The Hackett Group’s research found that digital transformation can enable typical procurement organisations to reduce their process costs by 30%, bringing them to cost levels slightly below those of world-class procurement organisations, which have invested to a greater extent in value-creating capabilities. World-class procurement organisations can reduce process costs by 22%.
“There’s a tremendous opportunity for procurement organisations to apply digital technologies – including cloud-based infrastructure and applications, business analytics, and more – to transform their service delivery model. It can make them faster, cheaper, smarter, much more responsive to their customers and quite simply a more valuable partner to the business,” said Christopher S. Sawchuk, principal & Global Procurement Advisory Practice leader, The Hackett Group.

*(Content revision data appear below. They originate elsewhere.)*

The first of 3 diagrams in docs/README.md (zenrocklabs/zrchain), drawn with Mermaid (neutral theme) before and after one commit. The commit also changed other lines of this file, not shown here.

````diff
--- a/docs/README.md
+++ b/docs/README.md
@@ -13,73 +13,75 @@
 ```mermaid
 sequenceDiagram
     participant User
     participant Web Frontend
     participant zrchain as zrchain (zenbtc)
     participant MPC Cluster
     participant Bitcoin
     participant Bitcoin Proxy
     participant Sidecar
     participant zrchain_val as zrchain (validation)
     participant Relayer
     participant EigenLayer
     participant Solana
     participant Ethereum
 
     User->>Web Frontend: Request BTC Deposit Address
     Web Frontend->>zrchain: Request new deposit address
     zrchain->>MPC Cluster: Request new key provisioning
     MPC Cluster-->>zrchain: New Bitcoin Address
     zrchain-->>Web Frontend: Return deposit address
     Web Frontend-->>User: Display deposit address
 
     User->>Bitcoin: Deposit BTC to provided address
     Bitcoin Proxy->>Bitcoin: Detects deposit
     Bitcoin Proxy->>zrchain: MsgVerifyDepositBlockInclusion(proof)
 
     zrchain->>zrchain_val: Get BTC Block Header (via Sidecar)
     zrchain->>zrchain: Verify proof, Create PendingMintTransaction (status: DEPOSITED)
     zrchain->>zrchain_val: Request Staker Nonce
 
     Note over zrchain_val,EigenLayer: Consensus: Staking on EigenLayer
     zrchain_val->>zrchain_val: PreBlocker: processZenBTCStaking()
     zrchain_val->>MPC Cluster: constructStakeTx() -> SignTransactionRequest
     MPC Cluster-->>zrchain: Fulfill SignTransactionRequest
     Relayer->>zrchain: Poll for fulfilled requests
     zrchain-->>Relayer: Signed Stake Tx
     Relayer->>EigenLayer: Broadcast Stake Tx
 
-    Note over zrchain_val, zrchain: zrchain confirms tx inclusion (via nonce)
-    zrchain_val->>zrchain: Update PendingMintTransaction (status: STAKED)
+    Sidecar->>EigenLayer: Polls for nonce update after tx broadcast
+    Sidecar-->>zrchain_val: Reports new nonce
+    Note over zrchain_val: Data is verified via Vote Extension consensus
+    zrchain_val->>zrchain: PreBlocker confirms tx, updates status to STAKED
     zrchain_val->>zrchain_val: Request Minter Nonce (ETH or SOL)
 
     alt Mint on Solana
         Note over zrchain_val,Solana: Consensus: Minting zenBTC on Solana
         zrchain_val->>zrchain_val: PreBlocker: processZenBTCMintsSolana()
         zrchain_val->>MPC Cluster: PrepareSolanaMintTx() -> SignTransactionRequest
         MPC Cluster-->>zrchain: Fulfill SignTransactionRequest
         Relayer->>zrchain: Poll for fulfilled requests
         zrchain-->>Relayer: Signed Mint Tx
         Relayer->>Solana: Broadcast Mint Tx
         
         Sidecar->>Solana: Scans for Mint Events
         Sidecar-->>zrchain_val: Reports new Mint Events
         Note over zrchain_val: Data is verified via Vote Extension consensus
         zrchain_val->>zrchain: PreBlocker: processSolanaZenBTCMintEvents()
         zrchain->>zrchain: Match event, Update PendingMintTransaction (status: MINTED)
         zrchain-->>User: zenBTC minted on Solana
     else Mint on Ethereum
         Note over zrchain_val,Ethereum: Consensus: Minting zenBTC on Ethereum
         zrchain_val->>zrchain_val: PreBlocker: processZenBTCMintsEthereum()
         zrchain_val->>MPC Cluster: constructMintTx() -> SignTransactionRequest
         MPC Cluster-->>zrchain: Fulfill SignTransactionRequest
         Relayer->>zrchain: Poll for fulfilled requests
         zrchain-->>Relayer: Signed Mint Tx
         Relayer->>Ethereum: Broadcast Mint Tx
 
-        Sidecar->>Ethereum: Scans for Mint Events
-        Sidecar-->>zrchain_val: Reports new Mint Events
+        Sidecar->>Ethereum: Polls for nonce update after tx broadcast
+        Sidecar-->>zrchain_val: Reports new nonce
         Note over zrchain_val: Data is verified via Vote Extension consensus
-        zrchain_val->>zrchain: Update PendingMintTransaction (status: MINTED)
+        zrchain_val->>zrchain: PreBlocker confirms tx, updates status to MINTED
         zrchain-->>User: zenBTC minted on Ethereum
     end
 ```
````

According to Robert Derocher, principal, Strategy and Operations Practice, The Hackett Group, “It’s important to understand that while digital technology is a powerful new platform, on its own it will not deliver the full performance improvement potential. New technologies may lead the way, but they must fit within a larger strategy, one based on a well-designed service delivery model that includes rationalisation of ERPs and other legacy technologies along with redesign of processes, information, talent and organisation. Digital technologies will allow procurement to significantly accelerate headcount reductions. But procurement then has to dedicate the resulting savings to fund more technology investment, while redeploying or hiring new resources for higher-value activities.”
The Hackett Group’s research identified six digital accelerators for procurement. Digital Engagement, including self-service for both employees and managers, can improve efficiency, engagement and customer experience. Robotic Process Automation is moving from pilots to widespread adoption, enabling the automation of routine tasks in purchase-to-pay and elsewhere. Analytics-Driven Insight is already a hallmark of world-class procurement, and allows procurement to make be more agile and make predictive rather than reactive decisions while improving planning and analysis and facilitating more detailed performance measurement.
Modern Digital Architecture such as software for e-sourcing, supplier discovery and contract lifecycle management, can enable procurement to significantly speed up tasks like finding and qualifying suppliers, reduce lapsed contracts and increase the use of standard terms and conditions. Digital Workforce Enablement, including social media and messaging services, can help create a culture of collaboration, enable crowdsourcing of answers to questions and speed up work processes, particularly for the new generation of procurement professionals. Finally Cognitive Computing and artificial intelligence, which are in more nascent stages, are starting to help procurement organisations run models, make predictions and analyse large data sets.